Beyond the Babysitting Gig:
Kids have always worked. They’ve raked leaves, washed cars, and supervised children while Mom and Dad go out on dates. There’s only one problem, says Gregory Downing: While these typical kid jobs do result in a bit of pocket cash, they do very little to teach kids the all-important principles of entrepreneurial wealth building.
“Directly trading your time for money is very limiting,” says Downing, author of Entrepreneur Unleashed: Wealth to Stand the Test of Time as well as an upcoming book on providing a financial legacy for kids. “This is especially true in a global economy characterized by skyrocketing prices and a shortage of ‘good’ jobs.”
The good news, says Downing, is that your kids can put an entrepreneurial twist on these classic childhood jobs—or at least take their earning potential to a higher level. Here are ten ideas to help you get started:
- The Tutoring Source (and Babysitting Broker).
School is back in session and, as always, there will be plenty of students who need a little extra help to thrive academically. Perhaps your child can provide that help. But rather than being just another service provider in a crowded market, why not suggest she be the front person? She might create a database of qualified locals and book appointments for her subcontractors. She can charge $10/hour for the services, and pay each of her contractors $8/hour. The same principle can work for babysitting.
This is great management experience and really illustrates the magic of passive income. On any given afternoon, she might be earning money from four or five or even more tutoring jobs. Meanwhile, she can be enjoying a fun extracurricular activity or perhaps earning even more money by holding a tutoring session of her own.
- The Thriving Cider Stand.
The lemonade stand is a classic childhood business. And just because summer is over doesn’t mean your kids have to close up shop. As the weekends get cooler and the leaves begin to change, they can simply switch over to, say, hot apple cider. No matter what they’re selling, the refreshment stand can teach many valuable lessons.
Kids can learn about profit by buying their own ingredients and doing their own marketing. They can shop around for better pricing, learn the benefits of buying in bulk, or negotiate with a local grocer for a better deal on repeat business. They can differentiate themselves by holding “buy two cups get one free” sales or throwing in a free cinnamon sugar cookie with each purchase.
Want to kick it up a notch? Let’s say there’s more than one hot spot in the neighborhood for set-up. You can guide your child through “franchising” by forming a partnership with other neighborhood kids. He can provide the supplies and set-up, and they get paid for managing the table.
At some point your child may find out franchisees aren’t doing what they are supposed to do (giving away drinks to friends or leaving their stand unattended, for example). This is a chance to walk him through the tough conversation he must have.

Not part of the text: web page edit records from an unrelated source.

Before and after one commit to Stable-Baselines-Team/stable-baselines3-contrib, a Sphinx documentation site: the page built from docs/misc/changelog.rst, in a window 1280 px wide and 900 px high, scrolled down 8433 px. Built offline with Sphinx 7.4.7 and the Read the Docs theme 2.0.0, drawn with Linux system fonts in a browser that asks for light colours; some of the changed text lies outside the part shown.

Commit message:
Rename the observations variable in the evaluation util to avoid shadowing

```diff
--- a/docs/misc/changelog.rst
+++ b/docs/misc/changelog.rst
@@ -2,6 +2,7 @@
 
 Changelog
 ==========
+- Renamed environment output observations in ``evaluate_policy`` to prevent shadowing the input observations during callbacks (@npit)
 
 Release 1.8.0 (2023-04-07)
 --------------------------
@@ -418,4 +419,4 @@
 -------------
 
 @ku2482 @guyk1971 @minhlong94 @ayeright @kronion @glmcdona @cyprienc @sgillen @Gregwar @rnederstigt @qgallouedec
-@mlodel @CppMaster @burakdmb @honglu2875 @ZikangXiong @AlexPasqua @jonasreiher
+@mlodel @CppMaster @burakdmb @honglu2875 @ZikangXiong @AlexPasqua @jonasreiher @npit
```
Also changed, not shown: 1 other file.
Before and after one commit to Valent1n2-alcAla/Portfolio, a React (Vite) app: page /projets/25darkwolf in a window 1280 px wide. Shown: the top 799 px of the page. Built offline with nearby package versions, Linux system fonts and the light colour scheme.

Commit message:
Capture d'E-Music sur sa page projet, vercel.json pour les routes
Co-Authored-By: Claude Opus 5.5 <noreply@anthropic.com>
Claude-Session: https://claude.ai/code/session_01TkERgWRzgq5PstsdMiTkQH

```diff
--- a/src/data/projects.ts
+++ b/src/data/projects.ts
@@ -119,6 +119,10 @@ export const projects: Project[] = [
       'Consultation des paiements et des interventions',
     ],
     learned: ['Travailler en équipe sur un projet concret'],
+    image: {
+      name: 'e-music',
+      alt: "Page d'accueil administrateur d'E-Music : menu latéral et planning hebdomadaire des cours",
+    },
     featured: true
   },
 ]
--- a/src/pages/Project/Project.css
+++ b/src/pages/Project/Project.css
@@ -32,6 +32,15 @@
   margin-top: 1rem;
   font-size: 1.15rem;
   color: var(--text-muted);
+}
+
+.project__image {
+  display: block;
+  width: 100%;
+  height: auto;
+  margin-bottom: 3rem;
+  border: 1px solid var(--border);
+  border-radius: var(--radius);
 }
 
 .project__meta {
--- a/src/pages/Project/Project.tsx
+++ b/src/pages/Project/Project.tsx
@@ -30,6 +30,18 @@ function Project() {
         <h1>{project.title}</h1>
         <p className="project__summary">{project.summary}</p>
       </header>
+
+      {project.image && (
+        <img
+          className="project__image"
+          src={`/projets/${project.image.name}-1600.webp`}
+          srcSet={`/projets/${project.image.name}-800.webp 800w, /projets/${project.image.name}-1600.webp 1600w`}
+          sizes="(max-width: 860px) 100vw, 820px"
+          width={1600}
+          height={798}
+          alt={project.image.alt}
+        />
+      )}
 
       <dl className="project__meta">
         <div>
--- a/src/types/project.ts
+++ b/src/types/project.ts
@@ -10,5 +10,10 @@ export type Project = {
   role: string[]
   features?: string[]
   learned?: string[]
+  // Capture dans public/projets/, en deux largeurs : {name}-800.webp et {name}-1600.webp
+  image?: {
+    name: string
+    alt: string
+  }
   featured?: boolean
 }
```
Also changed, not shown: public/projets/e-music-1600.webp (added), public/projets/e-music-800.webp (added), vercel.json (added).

You might even brainstorm ways to stop the problem—say, by giving kids a cut of the profits instead of paying a flat salary.
- The Dog Days of Entrepreneurship (Dog Walking).
Taking Fido for a walk every day is a good way for kids to make a little extra money. (This is especially true in the cooler months as the days get shorter and the temperatures get cooler and people are unable—or just unwilling—to venture out in the evenings.) Add two or three more canine clients to the mix and it becomes a great learning experience in multitasking and client management.
Help your child set up a client database to keep track of client contact information, schedules, payments due and received, and any special requests or needs. Help her learn to gauge her own limits. Once she feels she’s at the outer edge of her ability to serve clients well, it’s time to stop accepting new clients or to bring on a partner or employee.
Taking this business to the next level can be easy and fun. Your child might offer every tenth walk free. Or, she might throw in a free dog washing with every new contract. Likewise, there are good opportunities to “spoke off” a whole new service: If she does a great job as a dog walker, she might offer her clients pet sitting services.
- The Savvy House Sitter.
Being given the keys to someone’s house, and perhaps the temporary custody of a beloved pet, is an honor. Explain to kids just how much trust clients are placing in them—and explain that if they go “above and beyond” they can shore up the relationship in a big way (not to mention generate enthusiastic referrals).
For sure, kids need to clean up any pet messes or spills, water the plants, check the mail, and take out the trash on trash day. That’s just basic good service. But they might also offer to tackle other projects for a small extra fee: scrubbing bathrooms, washing cars, mowing the yard, or organizing photos.